When the Weaver family bought the old Wood & Goss DX station in 2014 to expand Weaver Auto Sales, some suggested that the Route 66-era building had become an eyesore that should be torn down.
The Weavers thought otherwise.
“It has a history,” Jeremy Weaver explained. “We looked around it, and nothing was structurally unsound. There was no reason to tear it down.
“We decided if there was a reason to keep it part of Route 66 history, why wouldn’t we?”
Now, the familiar building at the southeast corner of Route 66/Elm and South Adams in Lebanon has been renovated into a shrine for the DX service station that occupied the corner from about 1963 to 1994.
It isn’t an exact restoration, but it’s close. The original concrete blocks were covered with brick that matches the Weaver Auto Sales building on the adjacent lot to the south. “My dad wanted to tie the two together,” Jeremy said, referring to Donnie Weaver, owner of the business. The doors to the restrooms – originally outside on the west wall – were moved inside to make them easier to heat.

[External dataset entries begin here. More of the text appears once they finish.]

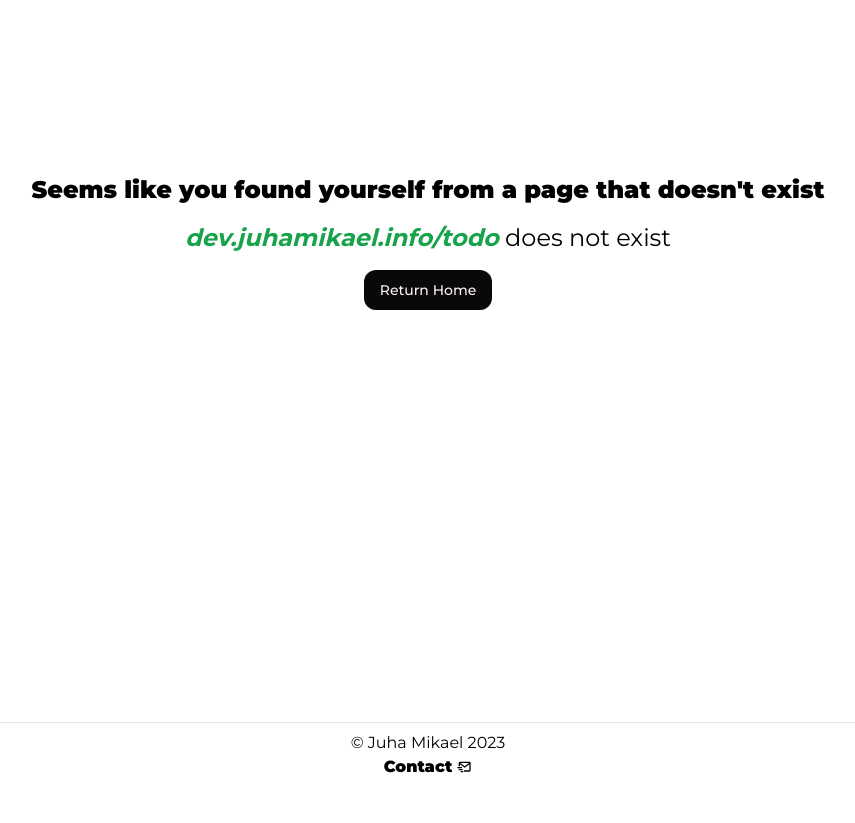
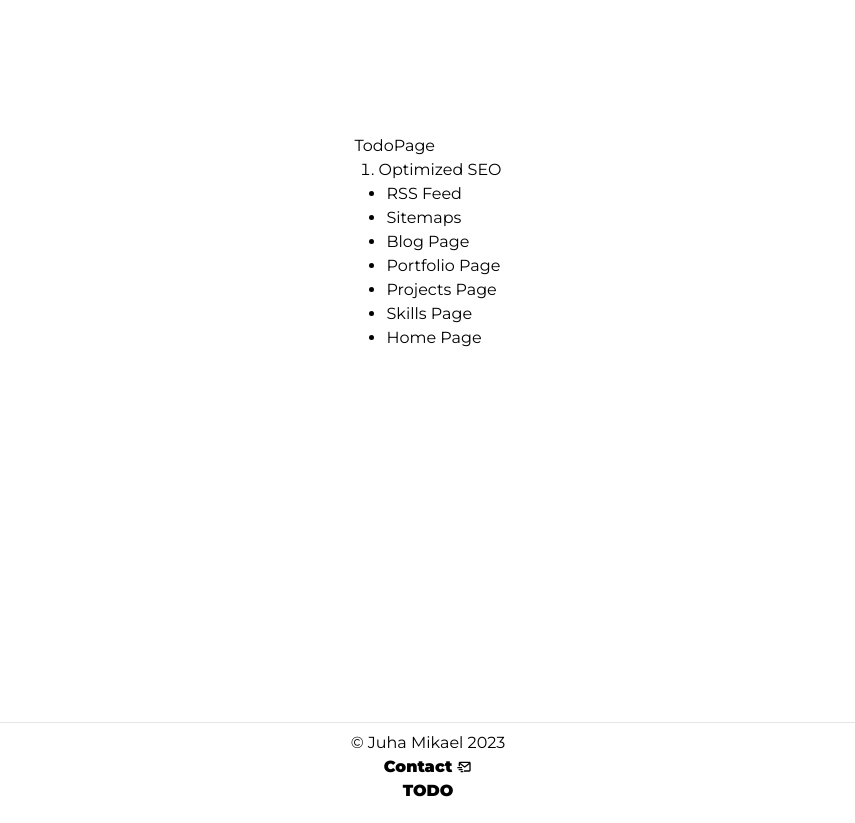
Before and after one commit to juhamikael/juhamikael.dev-next, a Next.js app: page /todo in a window 1280 px wide. Before the commit this address had no page. Shown: the part 220-1043 px from the top of the page, without its empty margins (212-1067 px from the left). Before the commit the page ends 1019 px from the top, so only its background shows below. Built offline with nearby package versions, Linux system fonts and the light colour scheme.

Commit message:
Create todo page

```diff
--- /dev/null
+++ b/src/app/(pages)/todo/page.tsx
@@ -0,0 +1,25 @@
+const TodoPage = ({}) => {
+  return (
+    <div className="flex justify-center min-h-screen items-center">
+      <div>
+        <div className="">TodoPage</div>
+        <div className="ml-6">
+          <ol className="list-decimal">
+            <li>Optimized SEO</li>
+            <ul className="list-disc ml-2">
+              <li>RSS Feed</li>
+              <li>Sitemaps</li>
+              <li>Blog Page</li>
+              <li>Portfolio Page</li>
+              <li>Projects Page</li>
+              <li>Skills Page</li>
+              <li>Home Page</li>
+            </ul>
+          </ol>
+        </div>
+      </div>
+    </div>
+  );
+};
+
+export default TodoPage;
--- a/src/components/Footer.tsx
+++ b/src/components/Footer.tsx
@@ -24,6 +24,12 @@ const Footer: FC<FooterProps> = ({}) => {
             Contact
             <BiMailSend className="inline-block ml-1" />
           </Link>
+          <Link
+            className="hover:text-primary font-black flex items-center justify-center"
+            href="/todo"
+          >
+            TODO
+          </Link>
         </div>
       </div>
     </footer>
```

Other than that, “we left as much in here as we could that was original,” Jeremy said.
Authentic DX signs adorn the top of the station. A DX sign listing prices for regular (18.9 cents), unleaded (27.9 cents) and premium (36.9 cents) hangs outside the door. The pump island and lights were removed when Elm Street was widened a decade ago, but one original outdoor light remains on the east side of the property.
Inside, the office area is filled with DX memorabilia that the Weavers, particularly Jeremy, found at auctions, swap meets, eBay and elsewhere. “It’s not easy to find. DX was a regional gas company.”
A somewhat-battered DX gas pump stands in the corner of the office flanked by vintage cans that once contained DX lubricants. One DX oil rack -- “America’s Finest,” the sign boasts -- displays seven cans of DX motor oil. The sign on another oil rack reads “DX Distance Supreme Motor Oil -- Guaranteed to Out-Perform All Other Motor Oils.” This rack contains 14 cans labeled with two logos, DX and Sunoco. Sun Oil merged with Sunray DX Oil Co. in 1968. According to Wikipedia, DX stations gradually were rebranded as Sunoco stations starting in the late 1980s.
A rack of DX road maps for Missouri, Arkansas, Iowa and Illinois hangs on the wall, its sign recommending, “Make it DX all the way.” DX pump signs and magazine ads also hang from the walls. A painting of a DX service station hangs in the front restroom.
A shelf above the desk holds an array of DX products from various eras, including motor oil, lubricant, anti-freeze and outboard motor oil. A few of the products have the Sunoco insignia.
A plaque on the wall features a mid-1960s photo of the station and a Wood & Goss ad from a phone book. The ad lists an array of services and products including B.F. Goodrich tires.
Jeremy said his original plan was to decorate the station with memorabilia from all brands of gas sold along Route 66. But he decided to concentrate on the DX brand to stick with the history of the station.
“It took me a few years to come up with all this stuff,” he said, adding that his father-in-law, Craig Hart, found some of the items at swap meets.
“If this was just an old Shell station or Texaco, that stuff is everywhere.”
The three-bay shop – the truck bay was added after 1966 – remains in operation. It includes the original lifts, tire rack on the wall and, hanging from the ceiling, a vintage oil-change machine.
Jeremy has researched the history of the building with help from the Goss family. Gene Wood and Kenneth “Red” Goss originally partnered on a gas station downtown behind Vern’s Malt Shop, moving to the location on Elm/Route 66 and South Adams about 1963. The new location previously had been the home of a DX distributorship operated by the Davidson family.
Following Red Goss’ death in 1971, Wood & Goss Service Station became Wood Service Center, which Gene Wood continued to operate until 1993 or 1994. The building later was used as a mechanic shop, a body shop and as Alvis Paul’s car lot, J&A Auto Sales.
The building was vacant when the Weavers bought it from the Davidson family in 2014. Jeremy said the renovation began almost immediately.
Weaver Auto Sales, founded in 1948 on Van Buren Street, has been located directly south of the station since 1971, when Robert Weaver – Jeremy’s grandfather – bought the Whirl-A-Way car wash at that location. Jeremy said the car wash featured the first automatic wash lane in Lebanon and had two gas pumps that were the first in town with a pay-at-the pump system.
Jeremy and his brother Jordan both work full time assisting dad Donnie with the business.
Route 66 travelers who want to see the DX station are welcome, Jeremy said. “I can show them around.”